You might conclude from a crowd of 1,511 that there is not all that much interest either, but the administration is prepared to give it time, for the drip-drip of activity and publicity to hollow out a space for a new game in an already crowded market place. At this early stage, there is a low-level hum of recognition, with mentions in the major newspapers and on radio. They see Sky Sports and BBC1 in Ireland and, although Corrigan was exceptional in getting the bug so badly that he travelled over to Wigan every weekend the way the masses do to Old Trafford, you can say "rugby league" in a pub in Dublin and attract vague expressions of approval. "I thought the crowd was fantastic," Barrie McDermott, the Leeds prop, said. "There weren't that many of them, but the noise was unbelievable. There was a lot of enthusiasm there."

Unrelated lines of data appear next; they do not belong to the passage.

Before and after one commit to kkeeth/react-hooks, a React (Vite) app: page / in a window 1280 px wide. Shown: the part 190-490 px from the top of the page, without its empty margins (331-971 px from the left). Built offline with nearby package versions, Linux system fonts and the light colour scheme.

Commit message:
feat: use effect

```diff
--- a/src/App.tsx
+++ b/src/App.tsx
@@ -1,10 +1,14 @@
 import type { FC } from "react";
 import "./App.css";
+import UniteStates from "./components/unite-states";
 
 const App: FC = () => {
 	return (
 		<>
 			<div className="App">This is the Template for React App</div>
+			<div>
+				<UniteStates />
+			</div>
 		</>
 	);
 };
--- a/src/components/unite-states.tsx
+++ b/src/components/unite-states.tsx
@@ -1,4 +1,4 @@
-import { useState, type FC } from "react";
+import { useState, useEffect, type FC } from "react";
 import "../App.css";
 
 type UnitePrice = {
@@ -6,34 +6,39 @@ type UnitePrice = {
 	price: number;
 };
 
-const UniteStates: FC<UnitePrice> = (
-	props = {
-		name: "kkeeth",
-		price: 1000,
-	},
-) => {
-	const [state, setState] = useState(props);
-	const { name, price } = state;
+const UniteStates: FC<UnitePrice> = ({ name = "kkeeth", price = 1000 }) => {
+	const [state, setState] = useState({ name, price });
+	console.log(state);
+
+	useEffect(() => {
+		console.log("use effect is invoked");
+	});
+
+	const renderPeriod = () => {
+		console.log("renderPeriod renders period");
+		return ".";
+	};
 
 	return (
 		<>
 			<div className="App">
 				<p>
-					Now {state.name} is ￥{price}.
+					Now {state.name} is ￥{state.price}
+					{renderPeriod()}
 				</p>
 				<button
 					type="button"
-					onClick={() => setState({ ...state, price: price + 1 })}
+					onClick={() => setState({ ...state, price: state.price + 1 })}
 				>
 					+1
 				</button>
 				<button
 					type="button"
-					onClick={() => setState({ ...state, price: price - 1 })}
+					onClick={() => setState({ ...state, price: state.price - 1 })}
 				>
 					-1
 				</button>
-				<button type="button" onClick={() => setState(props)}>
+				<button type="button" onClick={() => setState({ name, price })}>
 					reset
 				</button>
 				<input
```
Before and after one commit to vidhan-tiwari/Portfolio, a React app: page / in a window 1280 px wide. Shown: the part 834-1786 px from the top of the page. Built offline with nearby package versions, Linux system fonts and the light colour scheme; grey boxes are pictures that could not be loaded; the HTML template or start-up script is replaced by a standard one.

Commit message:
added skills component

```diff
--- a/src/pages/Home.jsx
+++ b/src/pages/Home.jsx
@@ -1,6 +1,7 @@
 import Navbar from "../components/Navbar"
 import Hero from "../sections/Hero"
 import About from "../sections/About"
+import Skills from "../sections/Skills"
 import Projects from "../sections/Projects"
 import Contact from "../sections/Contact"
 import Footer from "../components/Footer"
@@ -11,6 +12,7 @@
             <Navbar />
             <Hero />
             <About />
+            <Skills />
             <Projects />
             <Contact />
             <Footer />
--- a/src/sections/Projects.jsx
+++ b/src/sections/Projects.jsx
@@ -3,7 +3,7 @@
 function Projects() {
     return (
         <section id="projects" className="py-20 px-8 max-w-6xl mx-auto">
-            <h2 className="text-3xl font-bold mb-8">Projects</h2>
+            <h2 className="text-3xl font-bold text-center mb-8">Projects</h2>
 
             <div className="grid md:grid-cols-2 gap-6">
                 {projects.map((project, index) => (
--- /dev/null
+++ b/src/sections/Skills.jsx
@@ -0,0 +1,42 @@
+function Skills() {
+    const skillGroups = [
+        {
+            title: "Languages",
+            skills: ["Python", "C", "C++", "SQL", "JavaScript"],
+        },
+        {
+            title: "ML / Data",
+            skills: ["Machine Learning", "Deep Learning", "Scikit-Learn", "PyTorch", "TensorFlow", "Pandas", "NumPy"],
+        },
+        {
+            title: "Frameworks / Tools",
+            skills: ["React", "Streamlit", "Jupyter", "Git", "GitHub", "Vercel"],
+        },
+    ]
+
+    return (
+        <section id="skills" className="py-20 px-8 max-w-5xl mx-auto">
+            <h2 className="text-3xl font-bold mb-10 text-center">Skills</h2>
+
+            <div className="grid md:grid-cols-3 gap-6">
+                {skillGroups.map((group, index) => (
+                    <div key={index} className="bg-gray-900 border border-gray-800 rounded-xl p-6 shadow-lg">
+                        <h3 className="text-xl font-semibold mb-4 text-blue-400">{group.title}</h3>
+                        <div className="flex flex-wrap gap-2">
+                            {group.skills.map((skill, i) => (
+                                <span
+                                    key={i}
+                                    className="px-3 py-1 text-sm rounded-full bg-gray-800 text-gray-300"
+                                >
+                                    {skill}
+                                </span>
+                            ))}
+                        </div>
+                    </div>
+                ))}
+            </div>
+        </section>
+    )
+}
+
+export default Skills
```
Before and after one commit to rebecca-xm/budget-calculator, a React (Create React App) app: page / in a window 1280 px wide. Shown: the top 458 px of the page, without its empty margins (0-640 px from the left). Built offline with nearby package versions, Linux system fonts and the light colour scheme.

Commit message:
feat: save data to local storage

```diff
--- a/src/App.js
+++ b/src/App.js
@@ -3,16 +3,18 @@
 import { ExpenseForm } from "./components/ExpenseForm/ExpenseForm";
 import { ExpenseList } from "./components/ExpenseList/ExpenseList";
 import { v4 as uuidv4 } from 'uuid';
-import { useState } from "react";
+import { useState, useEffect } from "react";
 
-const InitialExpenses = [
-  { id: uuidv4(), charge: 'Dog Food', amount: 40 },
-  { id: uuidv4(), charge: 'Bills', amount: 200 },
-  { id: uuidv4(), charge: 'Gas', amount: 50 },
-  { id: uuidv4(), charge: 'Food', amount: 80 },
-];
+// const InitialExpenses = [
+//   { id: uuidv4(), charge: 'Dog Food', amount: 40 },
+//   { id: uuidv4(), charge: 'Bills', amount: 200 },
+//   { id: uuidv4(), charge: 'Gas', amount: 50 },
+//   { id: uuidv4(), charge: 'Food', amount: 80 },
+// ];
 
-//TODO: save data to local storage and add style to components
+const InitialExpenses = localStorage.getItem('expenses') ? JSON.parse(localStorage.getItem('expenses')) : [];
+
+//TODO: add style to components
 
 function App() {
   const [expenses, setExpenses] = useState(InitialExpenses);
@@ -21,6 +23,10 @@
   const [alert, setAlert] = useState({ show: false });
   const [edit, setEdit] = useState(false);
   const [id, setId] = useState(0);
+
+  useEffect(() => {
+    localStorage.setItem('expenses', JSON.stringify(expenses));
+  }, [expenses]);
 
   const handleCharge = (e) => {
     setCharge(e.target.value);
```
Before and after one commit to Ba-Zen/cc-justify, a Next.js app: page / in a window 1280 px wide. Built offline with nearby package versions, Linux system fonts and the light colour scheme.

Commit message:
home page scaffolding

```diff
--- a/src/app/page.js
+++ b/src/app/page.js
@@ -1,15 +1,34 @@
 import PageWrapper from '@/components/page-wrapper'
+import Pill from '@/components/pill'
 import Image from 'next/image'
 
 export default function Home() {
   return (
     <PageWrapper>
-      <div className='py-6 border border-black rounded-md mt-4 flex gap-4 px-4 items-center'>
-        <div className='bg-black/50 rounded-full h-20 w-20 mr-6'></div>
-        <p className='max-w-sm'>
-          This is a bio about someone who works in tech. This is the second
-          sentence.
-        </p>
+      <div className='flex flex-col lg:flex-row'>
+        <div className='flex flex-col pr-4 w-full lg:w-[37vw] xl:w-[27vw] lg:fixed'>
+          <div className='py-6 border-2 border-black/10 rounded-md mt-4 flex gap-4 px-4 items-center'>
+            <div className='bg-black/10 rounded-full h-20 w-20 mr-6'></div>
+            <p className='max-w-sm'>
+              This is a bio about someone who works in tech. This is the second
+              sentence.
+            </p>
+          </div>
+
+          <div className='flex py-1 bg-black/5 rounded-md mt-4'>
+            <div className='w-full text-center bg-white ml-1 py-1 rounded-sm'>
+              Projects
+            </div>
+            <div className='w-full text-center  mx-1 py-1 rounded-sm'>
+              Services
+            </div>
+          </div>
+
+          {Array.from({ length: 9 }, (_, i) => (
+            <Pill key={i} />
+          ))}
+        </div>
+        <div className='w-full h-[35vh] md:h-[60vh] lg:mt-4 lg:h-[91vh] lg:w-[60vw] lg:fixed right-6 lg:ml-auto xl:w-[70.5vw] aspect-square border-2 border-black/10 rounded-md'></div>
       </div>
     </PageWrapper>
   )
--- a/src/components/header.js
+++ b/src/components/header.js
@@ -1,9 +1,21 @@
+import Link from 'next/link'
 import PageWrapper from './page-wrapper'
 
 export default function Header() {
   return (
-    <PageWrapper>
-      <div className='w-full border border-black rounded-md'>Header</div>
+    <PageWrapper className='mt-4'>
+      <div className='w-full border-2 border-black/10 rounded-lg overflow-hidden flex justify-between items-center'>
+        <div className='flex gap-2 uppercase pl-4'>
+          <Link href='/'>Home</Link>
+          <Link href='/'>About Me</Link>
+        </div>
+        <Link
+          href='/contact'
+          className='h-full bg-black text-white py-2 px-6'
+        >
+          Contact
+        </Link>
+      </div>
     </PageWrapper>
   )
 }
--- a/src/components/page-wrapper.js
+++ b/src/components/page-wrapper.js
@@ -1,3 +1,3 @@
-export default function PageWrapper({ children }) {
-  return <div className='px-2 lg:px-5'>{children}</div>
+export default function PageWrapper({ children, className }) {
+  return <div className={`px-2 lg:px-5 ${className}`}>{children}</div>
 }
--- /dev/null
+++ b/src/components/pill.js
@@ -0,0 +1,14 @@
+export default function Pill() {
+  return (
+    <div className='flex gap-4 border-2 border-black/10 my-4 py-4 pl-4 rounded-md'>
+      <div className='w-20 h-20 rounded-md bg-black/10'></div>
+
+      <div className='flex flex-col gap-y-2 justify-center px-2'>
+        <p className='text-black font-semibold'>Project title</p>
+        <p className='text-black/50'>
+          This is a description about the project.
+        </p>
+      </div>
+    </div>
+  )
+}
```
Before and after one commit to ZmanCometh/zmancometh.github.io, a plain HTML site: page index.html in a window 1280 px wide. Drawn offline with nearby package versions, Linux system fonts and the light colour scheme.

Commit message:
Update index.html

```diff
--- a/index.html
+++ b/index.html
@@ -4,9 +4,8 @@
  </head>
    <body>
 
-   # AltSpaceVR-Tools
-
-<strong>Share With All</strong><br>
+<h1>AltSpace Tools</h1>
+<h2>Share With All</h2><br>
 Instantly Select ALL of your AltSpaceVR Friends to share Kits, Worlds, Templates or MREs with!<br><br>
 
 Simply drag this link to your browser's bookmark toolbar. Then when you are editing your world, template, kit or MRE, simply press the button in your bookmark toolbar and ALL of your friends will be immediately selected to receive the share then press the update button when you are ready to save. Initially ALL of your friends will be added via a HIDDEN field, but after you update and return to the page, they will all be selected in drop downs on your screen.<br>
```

McDermott and his fellow Super League professionals rather give the lie to the notion that the only thing they are concerned about is the club that pays their wages. The Anglo-Irish contingent coped happily with having to travel by ferry, because Stena Line came on board as sponsors, paying for their own refreshments, because Guinness didn't, and even with O'Neill's motivational Dubliners' tapes on the team bus.
But, if there was an element of end-of-season jaunt about it, Edwards and company played it on the pitch like a Test match against Australia. It was well into the fourth round of the black stuff before they stopped reproaching themselves for losing. It was then that the compensations kicked in. "I'm not going home until Sunday," said Edwards, although for him and his team-mates, Dublin was feeling more and more like home itself.